• _Your assignment_
In the entries below, find the lines that contain the word "others" and copy them.
========
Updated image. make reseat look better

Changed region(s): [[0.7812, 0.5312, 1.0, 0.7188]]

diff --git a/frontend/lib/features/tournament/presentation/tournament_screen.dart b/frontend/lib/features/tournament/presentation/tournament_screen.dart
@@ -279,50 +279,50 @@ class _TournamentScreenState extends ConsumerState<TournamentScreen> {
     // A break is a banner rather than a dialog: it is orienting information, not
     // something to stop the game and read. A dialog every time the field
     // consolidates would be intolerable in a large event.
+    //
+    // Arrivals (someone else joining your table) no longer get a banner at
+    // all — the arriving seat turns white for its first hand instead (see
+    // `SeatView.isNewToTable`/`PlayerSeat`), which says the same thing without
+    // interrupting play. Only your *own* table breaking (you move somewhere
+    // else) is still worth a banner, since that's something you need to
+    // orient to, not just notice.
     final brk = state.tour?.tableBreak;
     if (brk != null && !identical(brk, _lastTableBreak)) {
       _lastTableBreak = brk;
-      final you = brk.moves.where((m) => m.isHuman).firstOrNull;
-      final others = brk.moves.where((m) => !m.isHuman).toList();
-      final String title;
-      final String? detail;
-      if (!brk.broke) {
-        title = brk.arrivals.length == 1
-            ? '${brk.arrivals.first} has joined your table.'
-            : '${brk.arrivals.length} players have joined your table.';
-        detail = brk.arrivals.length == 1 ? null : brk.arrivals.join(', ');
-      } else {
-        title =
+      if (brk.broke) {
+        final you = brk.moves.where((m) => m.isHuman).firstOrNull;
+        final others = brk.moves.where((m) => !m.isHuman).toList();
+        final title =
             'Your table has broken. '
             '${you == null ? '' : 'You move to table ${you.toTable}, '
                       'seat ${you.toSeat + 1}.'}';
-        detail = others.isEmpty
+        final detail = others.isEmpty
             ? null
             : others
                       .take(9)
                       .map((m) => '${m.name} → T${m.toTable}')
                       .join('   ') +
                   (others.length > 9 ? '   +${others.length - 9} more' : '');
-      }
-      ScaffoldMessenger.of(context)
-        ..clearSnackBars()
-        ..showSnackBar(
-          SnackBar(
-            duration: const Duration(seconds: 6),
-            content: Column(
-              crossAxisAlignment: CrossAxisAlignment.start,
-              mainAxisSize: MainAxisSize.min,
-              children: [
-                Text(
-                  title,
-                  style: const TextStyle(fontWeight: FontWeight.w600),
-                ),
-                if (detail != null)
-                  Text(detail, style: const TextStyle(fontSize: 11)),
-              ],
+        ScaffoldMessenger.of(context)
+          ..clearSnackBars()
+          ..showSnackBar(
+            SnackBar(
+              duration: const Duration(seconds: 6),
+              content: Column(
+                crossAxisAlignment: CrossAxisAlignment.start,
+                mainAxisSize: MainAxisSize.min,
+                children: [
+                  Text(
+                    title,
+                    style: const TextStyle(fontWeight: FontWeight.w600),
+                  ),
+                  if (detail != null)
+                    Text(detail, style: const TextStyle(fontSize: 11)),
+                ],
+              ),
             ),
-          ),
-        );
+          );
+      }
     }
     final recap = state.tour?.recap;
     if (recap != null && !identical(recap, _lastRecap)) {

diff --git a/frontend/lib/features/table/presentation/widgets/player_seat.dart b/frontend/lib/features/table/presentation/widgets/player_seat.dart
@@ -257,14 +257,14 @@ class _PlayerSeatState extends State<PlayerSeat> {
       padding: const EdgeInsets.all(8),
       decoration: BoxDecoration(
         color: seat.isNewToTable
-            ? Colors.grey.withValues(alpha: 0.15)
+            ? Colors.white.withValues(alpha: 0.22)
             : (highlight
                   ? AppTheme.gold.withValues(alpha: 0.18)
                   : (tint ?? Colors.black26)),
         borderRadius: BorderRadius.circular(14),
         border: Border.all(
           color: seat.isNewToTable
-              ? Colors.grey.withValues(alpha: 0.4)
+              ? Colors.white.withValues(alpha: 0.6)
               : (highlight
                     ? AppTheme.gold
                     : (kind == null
========
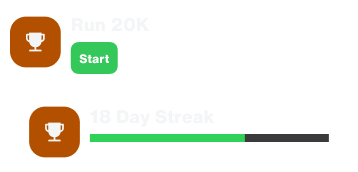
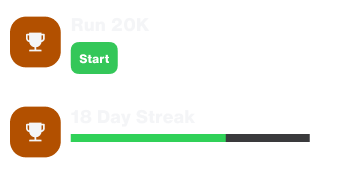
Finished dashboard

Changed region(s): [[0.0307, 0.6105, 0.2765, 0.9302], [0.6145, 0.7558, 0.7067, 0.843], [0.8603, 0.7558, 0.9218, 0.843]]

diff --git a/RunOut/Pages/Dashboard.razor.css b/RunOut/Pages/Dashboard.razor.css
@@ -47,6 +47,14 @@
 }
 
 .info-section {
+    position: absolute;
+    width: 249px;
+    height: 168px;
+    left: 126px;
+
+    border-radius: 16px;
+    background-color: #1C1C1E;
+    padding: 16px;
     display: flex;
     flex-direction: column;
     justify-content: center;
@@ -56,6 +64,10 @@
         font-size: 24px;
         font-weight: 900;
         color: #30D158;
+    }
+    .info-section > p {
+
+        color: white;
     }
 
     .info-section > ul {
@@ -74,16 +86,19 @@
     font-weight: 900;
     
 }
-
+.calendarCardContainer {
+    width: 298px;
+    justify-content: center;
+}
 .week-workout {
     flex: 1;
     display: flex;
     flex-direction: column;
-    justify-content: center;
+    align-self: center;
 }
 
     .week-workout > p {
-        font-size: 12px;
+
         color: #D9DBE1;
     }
========
• _Answer to this exercise_
-      final others = brk.moves.where((m) => !m.isHuman).toList();
+        final others = brk.moves.where((m) => !m.isHuman).toList();
-        detail = others.isEmpty
+        final detail = others.isEmpty
             : others
                   (others.length > 9 ? '   +${others.length - 9} more' : '');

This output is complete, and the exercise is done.